(Change listing data)
****

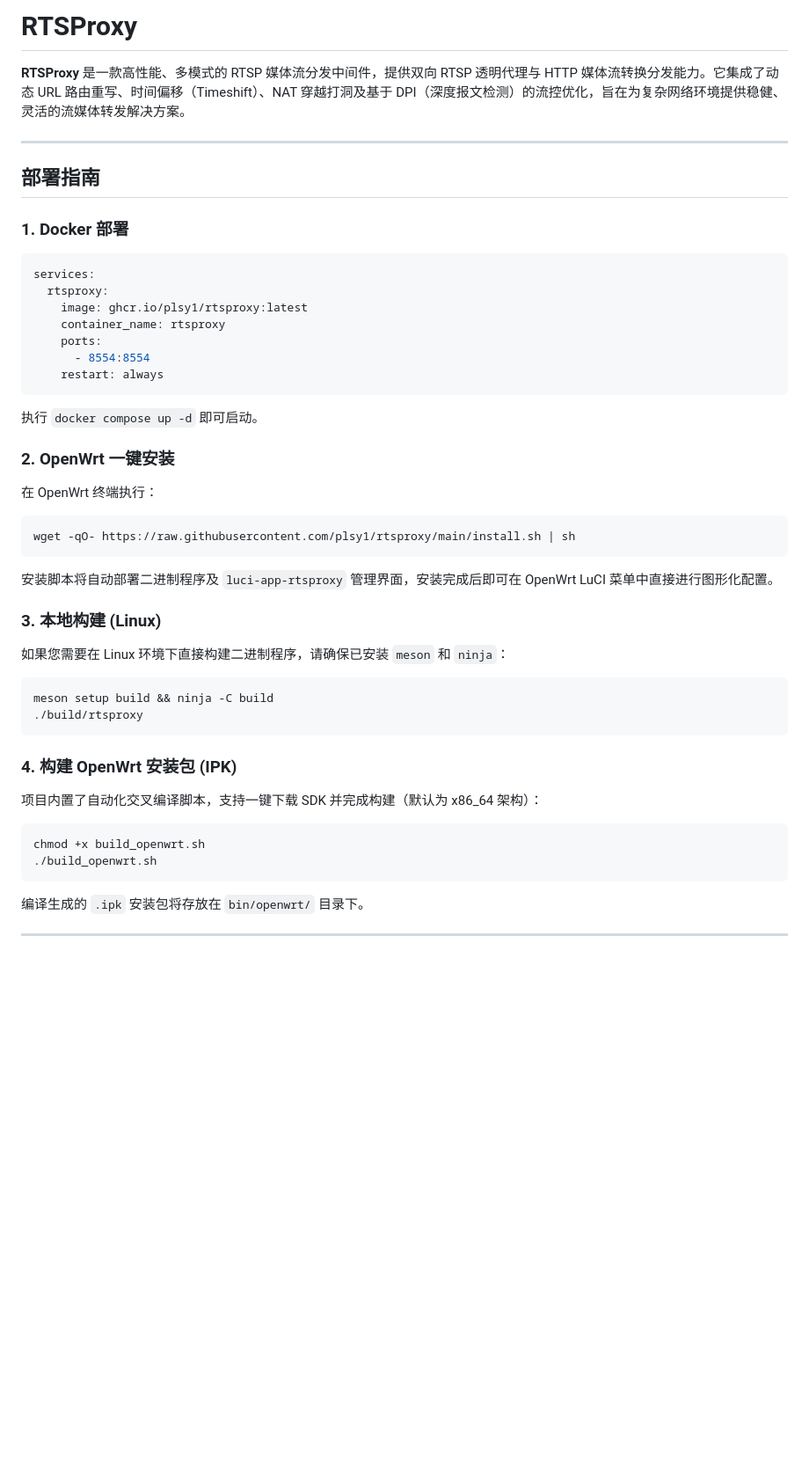
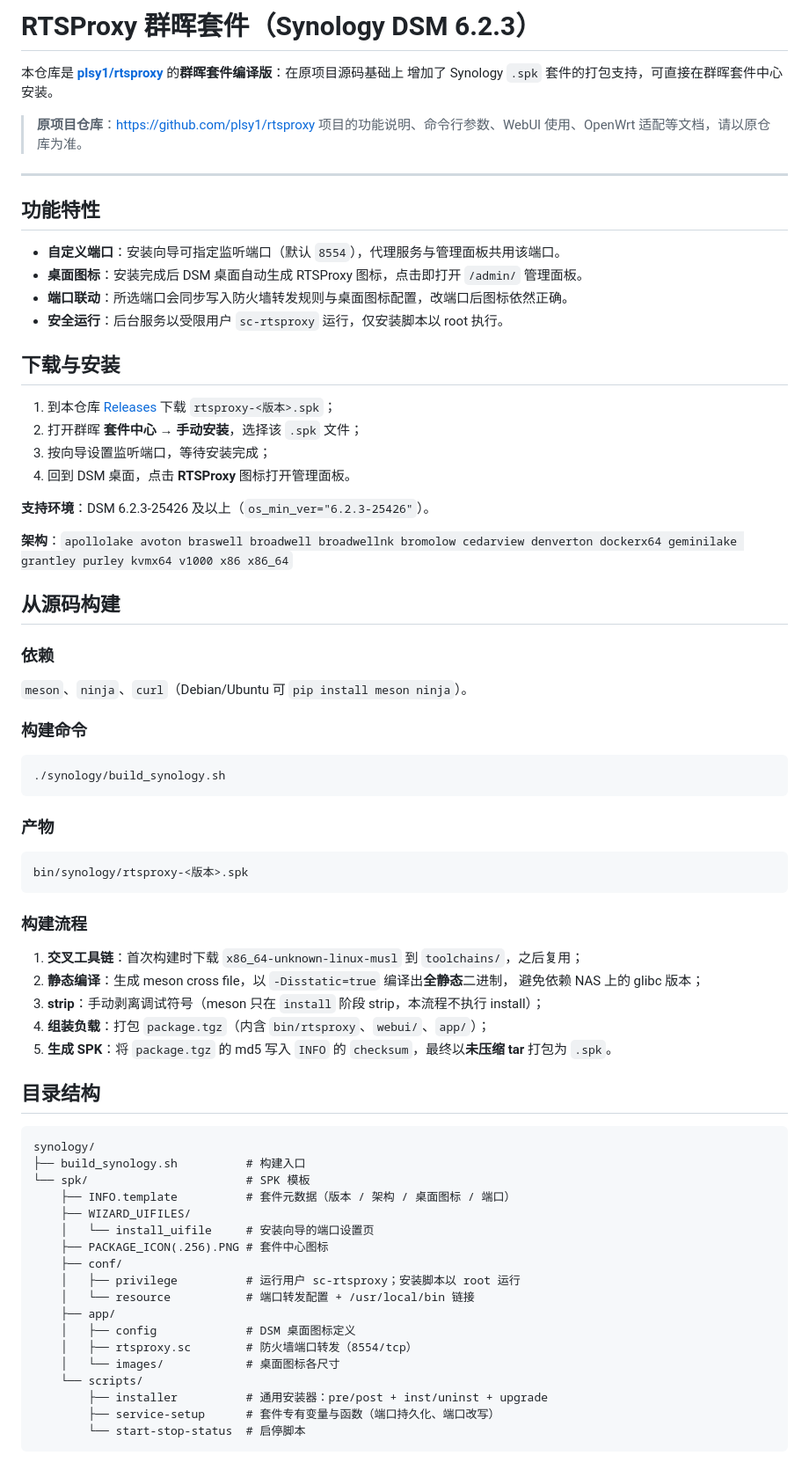
Before and after one commit to srfj/Synology-rtsproxy, a Markdown page: README.md, the part around one of its changes. Shown at 88% size. GitHub-like rendering; blank space fills up the shorter version.

Commit message:
docs: rewrite README as Synology DSM package build guide

````diff
--- a/README.md
+++ b/README.md
@@ -1,42 +1,78 @@
-# RTSProxy
+# RTSProxy 群晖套件（Synology DSM 6.2.3）
 
-**RTSProxy** 是一款高性能、多模式的 RTSP 媒体流分发中间件，提供双向 RTSP 透明代理与 HTTP 媒体流转换分发能力。它集成了动态 URL 路由重写、时间偏移（Timeshift）、NAT 穿越打洞及基于 DPI（深度报文检测）的流控优化，旨在为复杂网络环境提供稳健、灵活的流媒体转发解决方案。
+本仓库是 [**plsy1/rtsproxy**](https://github.com/plsy1/rtsproxy) 的**群晖套件编译版**：在原项目源码基础上
+增加了 Synology `.spk` 套件的打包支持，可直接在群晖套件中心安装。
+
+> **原项目仓库**：<https://github.com/plsy1/rtsproxy>
+> 项目的功能说明、命令行参数、WebUI 使用、OpenWrt 适配等文档，请以原仓库为准。
 
 ---
 
-## 部署指南
+## 功能特性
 
-### 1. Docker 部署
-```yaml
-services:
-  rtsproxy:
-    image: ghcr.io/plsy1/rtsproxy:latest
-    container_name: rtsproxy
-    ports:
-      - 8554:8554
-    restart: always
-```
-执行 `docker compose up -d` 即可启动。
+- **自定义端口**：安装向导可指定监听端口（默认 `8554`），代理服务与管理面板共用该端口。
+- **桌面图标**：安装完成后 DSM 桌面自动生成 RTSProxy 图标，点击即打开 `/admin/` 管理面板。
+- **端口联动**：所选端口会同步写入防火墙转发规则与桌面图标配置，改端口后图标依然正确。
+- **安全运行**：后台服务以受限用户 `sc-rtsproxy` 运行，仅安装脚本以 root 执行。
 
-### 2. OpenWrt 一键安装
-在 OpenWrt 终端执行：
+## 下载与安装
+
+1. 到本仓库 [Releases](https://github.com/srfj/Synology-rtsproxy/releases) 下载 `rtsproxy-<版本>.spk`；
+2. 打开群晖 **套件中心 → 手动安装**，选择该 `.spk` 文件；
+3. 按向导设置监听端口，等待安装完成；
+4. 回到 DSM 桌面，点击 **RTSProxy** 图标打开管理面板。
+
+**支持环境**：DSM 6.2.3-25426 及以上（`os_min_ver="6.2.3-25426"`）。
+
+**架构**：`apollolake avoton braswell broadwell broadwellnk bromolow cedarview denverton dockerx64 geminilake grantley purley kvmx64 v1000 x86 x86_64`
+
+## 从源码构建
+
+### 依赖
+
+`meson`、`ninja`、`curl`（Debian/Ubuntu 可 `pip install meson ninja`）。
+
+### 构建命令
+
 ```bash
-wget -qO- https://raw.githubusercontent.com/plsy1/rtsproxy/main/install.sh | sh
+./synology/build_synology.sh
 ```
 
-安装脚本将自动部署二进制程序及 `luci-app-rtsproxy` 管理界面，安装完成后即可在 OpenWrt LuCI 菜单中直接进行图形化配置。
+### 产物
 
-### 3. 本地构建 (Linux)
-如果您需要在 Linux 环境下直接构建二进制程序，请确保已安装 `meson` 和 `ninja`：
-```bash
-meson setup build && ninja -C build
-./build/rtsproxy
+```
+bin/synology/rtsproxy-<版本>.spk
 ```
 
-### 4. 构建 OpenWrt 安装包 (IPK)
-项目内置了自动化交叉编译脚本，支持一键下载 SDK 并完成构建（默认为 x86_64 架构）：
-```bash
-chmod +x build_openwrt.sh
-./build_openwrt.sh
+### 构建流程
+
+1. **交叉工具链**：首次构建时下载 `x86_64-unknown-linux-musl` 到 `toolchains/`，之后复用；
+2. **静态编译**：生成 meson cross file，以 `-Disstatic=true` 编译出**全静态**二进制，
+   避免依赖 NAS 上的 glibc 版本；
+3. **strip**：手动剥离调试符号（meson 只在 `install` 阶段 strip，本流程不执行 install）；
+4. **组装负载**：打包 `package.tgz`（内含 `bin/rtsproxy`、`webui/`、`app/`）；
+5. **生成 SPK**：将 `package.tgz` 的 md5 写入 `INFO` 的 `checksum`，最终以**未压缩 tar** 打包为 `.spk`。
+
+## 目录结构
+
 ```
-编译生成的 `.ipk` 安装包将存放在 `bin/openwrt/` 目录下。
+synology/
+├── build_synology.sh          # 构建入口
+└── spk/                       # SPK 模板
+    ├── INFO.template          # 套件元数据（版本 / 架构 / 桌面图标 / 端口）
+    ├── WIZARD_UIFILES/
+    │   └── install_uifile     # 安装向导的端口设置页
+    ├── PACKAGE_ICON(.256).PNG # 套件中心图标
+    ├── conf/
+    │   ├── privilege          # 运行用户 sc-rtsproxy；安装脚本以 root 运行
+    │   └── resource           # 端口转发配置 + /usr/local/bin 链接
+    ├── app/
+    │   ├── config             # DSM 桌面图标定义
+    │   ├── rtsproxy.sc        # 防火墙端口转发（8554/tcp）
+    │   └── images/            # 桌面图标各尺寸
+    └── scripts/
+        ├── installer          # 通用安装器：pre/post + inst/uninst + upgrade
+        ├── service-setup      # 套件专有变量与函数（端口持久化、端口改写）
+        └── start-stop-status  # 启停脚本
+```
+
````
Also changed, not shown: other parts of README.md (+58 -137 lines).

****

Looking at the records above, work out how many lines include the string "README". Give the number and nothing else.

5